What aspect of your workload would you like to manage better?

My school are in the process of scrapping marking and switching to feedback, however I feel I do not give the pupils enough written feedback or carefully design learning around their needs and knowledge gaps/misconceptions. All my classes are mixed ability, for example one has 12 pupils ranging from Year 8 to 13, all doing Science in the same room at the same time. Add in pupils’ SEND needs as well as risk factors associated with their ongoing situations and diagnoses, and it becomes impossible to personalise the learning too much. I do need to get better at planning in greater depth, at greater speed and with more skill around strategies that work in different risk and SEND situations. I guess the fact I’m writing this at 23:45 is telling!

Follow Tim @moth754

Robyn (KS1)

“Planning takes me a really long time so anything to cut that down would be great.”

How do you manage your workload?

I get my Year 1 children to stick their own work in their books – it’s not always straight but helps to promote their independence as well as saving me time!

What aspect of your workload would you like to manage better?

Planning takes me a really long time so anything to cut that down would be great.

Follow Robyn @misswatson_94

Dan (KS 3 & 4)

“One way I manage my workload is the use of marking grids.”

How do you manage your workload?

One way I manage my workload is the use of marking grids. They took a while to make but they are all set for each assessment across KS3. I get the students to stick these in at the end of their assessments and then when it comes to marking, it’s a case of identifying a couple of WWWs [What went well?], an EBI [Even better if] with a highlighter and then just adding a personalised comment below.

What aspect of your workload would you like to manage better?

I’d like to manage the amount of work I do outside of school better. I usually manage to take Saturdays off as a ‘me day’ but I’m usually marking, preparing, resourcing or adapting in the evenings and on Sundays. I’ve also just started to create a curriculum for a new KS4 subject as the lead teacher so that’s added to my workload as well as mentoring a PGCE trainee.

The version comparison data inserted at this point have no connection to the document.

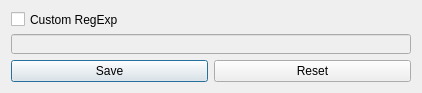
The window that src/FilterDialog.ui (OSLL/sca) describes before a commit, drawn with Qt 5.
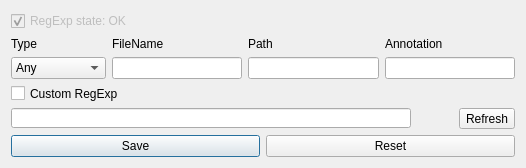
The same window after the commit.

Commit message: #4581: More user-friendly filter + using signals

The edit to the form file:
```diff
--- a/src/FilterDialog.ui
+++ b/src/FilterDialog.ui
@@ -6,15 +6,137 @@
    <rect>
     <x>0</x>
     <y>0</y>
-    <width>418</width>
-    <height>92</height>
+    <width>526</width>
+    <height>166</height>
    </rect>
   </property>
   <property name="windowTitle">
    <string>Advanced object filter</string>
   </property>
+  <layout class="QVBoxLayout" name="verticalLayout_5">
+   <item>
+    <widget class="QCheckBox" name="regexpStateCheckBox">
+     <property name="enabled">
+      <bool>false</bool>
+     </property>
+     <property name="text">
+      <string>RegExp state: OK</string>
+     </property>
+     <property name="checkable">
+      <bool>true</bool>
+     </property>
+     <property name="checked">
+      <bool>true</bool>
+     </property>
+    </widget>
+   </item>
+   <item>
+    <layout class="QHBoxLayout" name="horizontalLayout">
+     <item>
+      <layout class="QVBoxLayout" name="verticalLayout_4">
+       <item>
+        <widget class="QLabel" name="typeLabel">
+         <property name="text">
+          <string>Type</string>
+         </property>
+        </widget>
+       </item>
+       <item>
+        <widget class="QComboBox" name="typeComboBox">
+         <item>
+          <property name="text">
+           <string>Any</string>
+          </property>
+         </item>
+         <item>
+          <property name="text">
+           <string>Directory</string>
+          </property>
+         </item>
+         <item>
+          <property name="text">
+           <string>File</string>
+          </property>
+         </item>
+         <item>
+          <property name="text">
+           <string>Identifier</string>
+          </property>
+         </item>
+         <item>
+          <property name="text">
+           <string>Line</string>
+          </property>
+         </item>
+         <item>
+          <property name="text">
+           <string>Symbol</string>
+          </property>
+         </item>
+         <item>
+          <property name="text">
+           <string>Textblock</string>
+          </property>
+         </item>
+         <item>
+          <property name="text">
+           <string>Binaryblock</string>
+          </property>
+         </item>
+         <item>
+          <property name="text">
+           <string>Link</string>
+          </property>
+         </item>
+        </widget>
+       </item>
+      </layout>
+     </item>
+     <item>
   <layout class="QVBoxLayout" name="verticalLayout">
    <item>
+        <widget class="QLabel" name="filenameLabel">
+         <property name="text">
+          <string>FileName</string>
+         </property>
+        </widget>
+       </item>
+       <item>
+        <widget class="QLineEdit" name="fileNameLineEdit"/>
+       </item>
+      </layout>
+     </item>
+     <item>
+      <layout class="QVBoxLayout" name="verticalLayout_2">
+       <item>
+        <widget class="QLabel" name="pathLabel">
+         <property name="text">
+          <string>Path</string>
+         </property>
+        </widget>
+       </item>
+       <item>
+        <widget class="QLineEdit" name="pathLineEdit"/>
+       </item>
+      </layout>
+     </item>
+     <item>
+      <layout class="QVBoxLayout" name="verticalLayout_3">
+       <item>
+        <widget class="QLabel" name="annotationLabel">
+         <property name="text">
+          <string>Annotation</string>
+         </property>
+        </widget>
+       </item>
+       <item>
+        <widget class="QLineEdit" name="annotationLineEdit"/>
+       </item>
+      </layout>
+     </item>
+    </layout>
+   </item>
+   <item>
     <widget class="QCheckBox" name="regexpCheckBox">
      <property name="minimumSize">
       <size>
@@ -28,9 +150,11 @@
     </widget>
    </item>
    <item>
+    <layout class="QHBoxLayout" name="horizontalLayout_3">
+     <item alignment="Qt::AlignLeft">
     <widget class="QLineEdit" name="regexpLineEdit">
      <property name="enabled">
-      <bool>false</bool>
+        <bool>true</bool>
      </property>
      <property name="sizePolicy">
       <sizepolicy hsizetype="Preferred" vsizetype="Fixed">
@@ -46,7 +170,7 @@
      </property>
      <property name="maximumSize">
       <size>
-       <width>127</width>
+         <width>400</width>
        <height>20</height>
       </size>
      </property>
@@ -56,7 +180,22 @@
        <height>0</height>
       </size>
      </property>
-    </widget>
+       <property name="maxLength">
+        <number>500</number>
+       </property>
+       <property name="readOnly">
+        <bool>true</bool>
+       </property>
+      </widget>
+     </item>
+     <item>
+      <widget class="QToolButton" name="regexpRefreshButton">
+       <property name="text">
+        <string>Refresh</string>
+       </property>
+      </widget>
+     </item>
+    </layout>
    </item>
    <item>
     <layout class="QHBoxLayout" name="horizontalLayout_2">
```
Lines whose indentation alone changed are shown as unchanged. The commit also changes 7 other files.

Follow Dan @historyguy7292

Petite Joueuse (KS 3, 4 & 5)

“My management of my workload has been helped enormously this year since adopting Planboard as my planning method.”

How do you manage your workload?

My workload management has been helped enormously this year since adopting Planboard as my planning method. Planboard is web based, so accessible from anywhere. At a glance, I can see what lessons and events I have per day, per week, per month or per term. I can view all of my planned lessons for one particular class. I can easily plan a lesson and then copy it to another class. If a lesson is disrupted, I can push the disrupted lesson onto the next available slot for that class, and all of that classes’ lessons then get moved accordingly. Classes are colour coded so it is easy to see when the next lesson is. In many ways, I’m only scratching the surface of Planboard and its potential. There are ways of linking in standards and mark books but for the moment, the planning is my focus and it has definitely streamlined the process for me. I am looking forward to reassigning the lessons I have planned this year onto next year’s timetable.

What aspect of your workload would you like to manage better?

I would like to improve the whole marking/feedback process. I still feel this takes too long (even though I now do whole class feedback and I use Qwiqr for verbal feedback).

Follow Petite Joueuse @petitejoueuse

I’d like to thank all of the above teachers for their contributions and suggestions. I’ll definitely be acting on a few of these tips myself. If you would like to read more suggestions from other teachers, please head over to https://mimmerr.co.uk for suggestions from @Mr_M_Musings , @mimmerr and @shanghaijake.

I’d love to hear from you regarding your workload management and whether any of these suggestions have been useful to you. Use the button below to share this post and add your own suggestions.

And teachers, please remember to look after yourselves!